From filmmaker and New Yorker contributor Susanna Fogel comes a comedic novel about a fractured family of New England Jews and their discontents, over the course of three decades. Told entirely in letters to a heroine we never meet, we get to know the Fellers through their check-ins with Julie: their thank-you notes, letters of condolence, family gossip, and good old-fashioned familial passive-aggression.
Together, their missives – some sardonic, others absurd, others heartbreaking – weave a tapestry of a very modern family trying (and often failing) to show one another they care.
The titular “Nuclear Family” includes, among many others:
A narcissistic former-child-prodigy father who has taken up haiku writing in his old age and his new wife, a traditional Chinese woman whose attempts to help her stepdaughter find a man include FedExing her silk gowns from Filene’s Basement.
Their six-year-old son, Stuart, whose favorite condiment is truffle oil and who wears suits to bed.
Julie’s mother, a psychologist who never remarried but may be in love with her arrogant Rabbi and overshares about everything, including the threesome she had with Dutch grad students in 1972.
“Sharp, funny, and painful.

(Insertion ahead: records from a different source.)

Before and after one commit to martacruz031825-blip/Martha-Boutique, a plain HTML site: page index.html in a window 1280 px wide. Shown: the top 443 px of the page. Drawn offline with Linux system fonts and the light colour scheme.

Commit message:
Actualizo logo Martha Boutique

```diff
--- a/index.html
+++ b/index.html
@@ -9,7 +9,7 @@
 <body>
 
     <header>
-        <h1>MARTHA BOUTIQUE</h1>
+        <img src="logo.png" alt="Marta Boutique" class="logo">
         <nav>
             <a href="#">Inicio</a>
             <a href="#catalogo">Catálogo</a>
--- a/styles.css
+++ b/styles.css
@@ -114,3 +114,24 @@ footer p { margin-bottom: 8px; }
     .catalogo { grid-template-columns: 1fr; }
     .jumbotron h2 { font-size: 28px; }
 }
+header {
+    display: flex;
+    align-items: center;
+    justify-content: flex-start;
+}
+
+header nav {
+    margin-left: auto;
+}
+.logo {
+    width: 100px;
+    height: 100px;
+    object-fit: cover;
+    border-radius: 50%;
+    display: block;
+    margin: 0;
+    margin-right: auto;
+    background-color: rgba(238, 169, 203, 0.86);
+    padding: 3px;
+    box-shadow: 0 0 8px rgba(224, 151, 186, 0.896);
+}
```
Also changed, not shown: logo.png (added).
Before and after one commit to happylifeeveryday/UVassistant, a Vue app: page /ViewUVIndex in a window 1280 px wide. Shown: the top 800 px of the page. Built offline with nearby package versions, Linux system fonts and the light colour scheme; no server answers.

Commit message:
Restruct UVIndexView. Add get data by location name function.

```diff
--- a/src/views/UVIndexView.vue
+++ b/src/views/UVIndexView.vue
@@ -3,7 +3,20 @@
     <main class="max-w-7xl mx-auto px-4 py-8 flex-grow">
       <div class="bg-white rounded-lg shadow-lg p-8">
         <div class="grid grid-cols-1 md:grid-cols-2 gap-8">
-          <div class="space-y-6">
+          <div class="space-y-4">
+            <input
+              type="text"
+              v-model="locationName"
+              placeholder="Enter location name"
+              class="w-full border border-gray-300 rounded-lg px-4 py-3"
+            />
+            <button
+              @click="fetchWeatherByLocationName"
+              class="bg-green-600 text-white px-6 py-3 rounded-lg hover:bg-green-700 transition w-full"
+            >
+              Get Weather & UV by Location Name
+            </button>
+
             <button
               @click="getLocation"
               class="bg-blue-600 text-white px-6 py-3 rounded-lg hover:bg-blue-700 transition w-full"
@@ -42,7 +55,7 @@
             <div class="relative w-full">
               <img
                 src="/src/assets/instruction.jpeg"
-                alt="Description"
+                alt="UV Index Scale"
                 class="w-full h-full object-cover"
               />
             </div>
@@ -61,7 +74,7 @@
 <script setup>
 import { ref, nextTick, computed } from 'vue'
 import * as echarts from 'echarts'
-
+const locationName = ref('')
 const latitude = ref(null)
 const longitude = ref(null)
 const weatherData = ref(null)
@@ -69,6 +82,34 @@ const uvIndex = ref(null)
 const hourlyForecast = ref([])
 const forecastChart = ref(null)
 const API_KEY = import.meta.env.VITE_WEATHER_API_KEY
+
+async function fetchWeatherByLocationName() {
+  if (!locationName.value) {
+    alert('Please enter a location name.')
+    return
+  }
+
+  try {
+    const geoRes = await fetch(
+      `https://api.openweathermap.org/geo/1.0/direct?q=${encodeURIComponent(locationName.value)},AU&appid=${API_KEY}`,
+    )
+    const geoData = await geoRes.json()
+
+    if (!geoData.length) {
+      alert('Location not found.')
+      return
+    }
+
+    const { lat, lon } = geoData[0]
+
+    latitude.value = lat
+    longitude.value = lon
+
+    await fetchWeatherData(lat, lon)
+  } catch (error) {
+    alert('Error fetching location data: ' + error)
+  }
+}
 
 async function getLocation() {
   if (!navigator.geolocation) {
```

Just like your actual family.”
"Politically incorrect, but u prob won’t mind b/c other parts are so funny."
"Fogel’s novel offers plenty of glimpses—both humorous and endearing—into the life of a single woman with a well-meaning, if clueless, family."